DATA EXCERPTS:
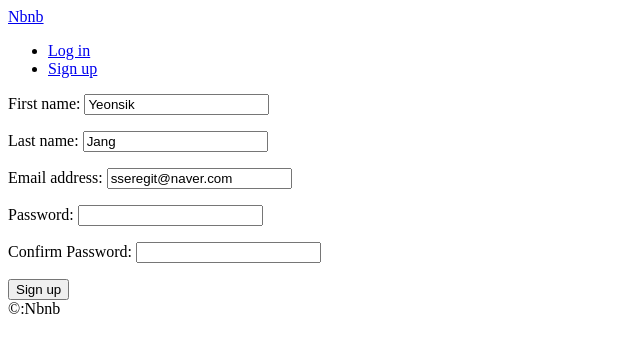
After one commit to sseregit/airbnb-clone, a Django app: page /users/signup in a window 1280 px wide. The commit adds this page. Shown: the top 353 px of the page, without its empty margins (0-640 px from the left). Run offline with Django 3.2, Linux system fonts and the light colour scheme.

Commit message:
2021.08.19 AM 01:31

```diff
--- a/manage.py
+++ b/manage.py
@@ -2,6 +2,7 @@
 """Django's command-line utility for administrative tasks."""
 import os
 import sys
+import dotenv
 
 
 def main():
@@ -18,4 +19,5 @@ def main():
 
 
 if __name__ == "__main__":
+    dotenv.read_dotenv()
     main()
--- a/templates/partials/nav.html
+++ b/templates/partials/nav.html
@@ -4,5 +4,6 @@
             <li><a href="{% url "users:logout" %}">Log out</a></li>
         {% else %}
             <li><a href="{% url "users:login" %}">Log in</a></li>
+            <li><a href="{% url "users:signup" %}">Sign up</a></li>
         {% endif %}
     </ul>
--- /dev/null
+++ b/templates/users/signup.html
@@ -0,0 +1,17 @@
+{% extends 'base.html' %}
+
+
+{% block page_title %}
+    Sign Up
+{% endblock page_title %}
+
+{% block search-bar %}
+{% endblock %}
+
+{% block content %}
+    <form action="{% url "users:signup"%}" method="POST">
+        {% csrf_token %}
+        {{form.as_p}}
+        <button>Sign up</button>
+    </form>
+{% endblock content %}
--- a/users/forms.py
+++ b/users/forms.py
@@ -18,3 +18,28 @@ class LoginForm(forms.Form):
                 self.add_error("password", forms.ValidationError("Password is wrong"))
         except models.User.DoesNotExist:
             self.add_error("email", forms.ValidationError("User does not exist"))
+
+
+class SignUpForm(forms.ModelForm):
+    class Meta:
+        model = models.User
+        fields = ("first_name", "last_name", "email")
+
+    password = forms.CharField(widget=forms.PasswordInput)
+    password1 = forms.CharField(widget=forms.PasswordInput, label="Confirm Password")
+
+    def clean_password1(self):
+        password = self.cleaned_data.get("password")
+        password1 = self.cleaned_data.get("password1")
+        if password != password1:
+            raise forms.ValidationError("Password confirmation does not match")
+        else:
+            return password
+
+    def save(self, *args, **kwargs):
+        email = self.cleaned_data.get("email")
+        password = self.cleaned_data.get("password")
+        user = super().save(commit=False)
+        user.username = email
+        user.set_password(password)
+        user.save()
--- a/users/models.py
+++ b/users/models.py
@@ -1,6 +1,8 @@
+import uuid
+from django.conf import settings
 from django.contrib.auth.models import AbstractUser
 from django.db import models
-from django.db.models.fields import DateField
+from django.core.mail import send_mail
 
 # Create your models here.
 class User(AbstractUser):
@@ -37,6 +39,25 @@ class User(AbstractUser):
     gender = models.CharField(choices=GENDER_CHOICES, max_length=10, blank=True)
     bio = models.TextField(blank=True)
     birthdate = models.DateField(blank=True, null=True)
-    langauge = models.CharField(choices=LANGUAGE_CHOICES, max_length=2, blank=True)
-    currency = models.CharField(choices=CURRENCY_CHOICES, max_length=3, blank=True)
+    langauge = models.CharField(
+        choices=LANGUAGE_CHOICES, max_length=2, blank=True, default=LANGUAGE_KOREAN
+    )
+    currency = models.CharField(
+        choices=CURRENCY_CHOICES, max_length=3, blank=True, default=CURRENCY_KRW
+    )
     superhost = models.BooleanField(default=False)
+    email_verified = models.BooleanField(default=False)
+    email_secret = models.CharField(max_length=120, default="", blank=True)
+
+    def verify_email(self):
+        if self.email_verified is False:
+            secret = uuid.uuid4().hex[:20]
+            self.email_secret = secret
+            send_mail(
+                "Verify Airbnb Account",
+                f"Verify account, this is your secret:{secret}",
+                settings.EMAIL_FROM,
+                [self.email],
+                fail_silently=False,
+            )
+        return
--- a/users/urls.py
+++ b/users/urls.py
@@ -9,4 +9,5 @@ app_name = "users"
 urlpatterns = [
     path("login", views.LoginView.as_view(), name="login"),
     path("logout", views.log_out, name="logout"),
+    path("signup", views.SignUpview.as_view(), name="signup"),
 ]
--- a/users/views.py
+++ b/users/views.py
@@ -24,3 +24,24 @@ class LoginView(FormView):
 def log_out(request):
     logout(request)
     return redirect(reverse("core:home"))
+
+
+class SignUpview(FormView):
+    template_name = "users/signup.html"
+    form_class = forms.SignUpForm
+    success_url = reverse_lazy("core:home")
+    initial = {
+        "first_name": "Yeonsik",
+        "last_name": "Jang",
+        "email": "sseregit@naver.com",
+    }
+
+    def form_valid(self, form):
+        form.save()
+        email = form.cleaned_data.get("email")
+        password = form.cleaned_data.get("password")
+        user = authenticate(self.request, username=email, password=password)
+        if user is not None:
+            login(self.request, user)
+        user.verify_email()
+        return super().form_valid(form)
```
Also changed, not shown: config/settings.py (+8 -0 lines), users/migrations/0006_auto_20210819_0058.py (added), users/migrations/0007_auto_20210819_0117.py (added), 1 other file.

INSTRUCTIONS FOR THE TASK: Each line in the data that holds the string "False" should be found and copied.

RESPONSE TO THIS TASK:
+        user = super().save(commit=False)
     superhost = models.BooleanField(default=False)
+    email_verified = models.BooleanField(default=False)
+        if self.email_verified is False:
+                fail_silently=False,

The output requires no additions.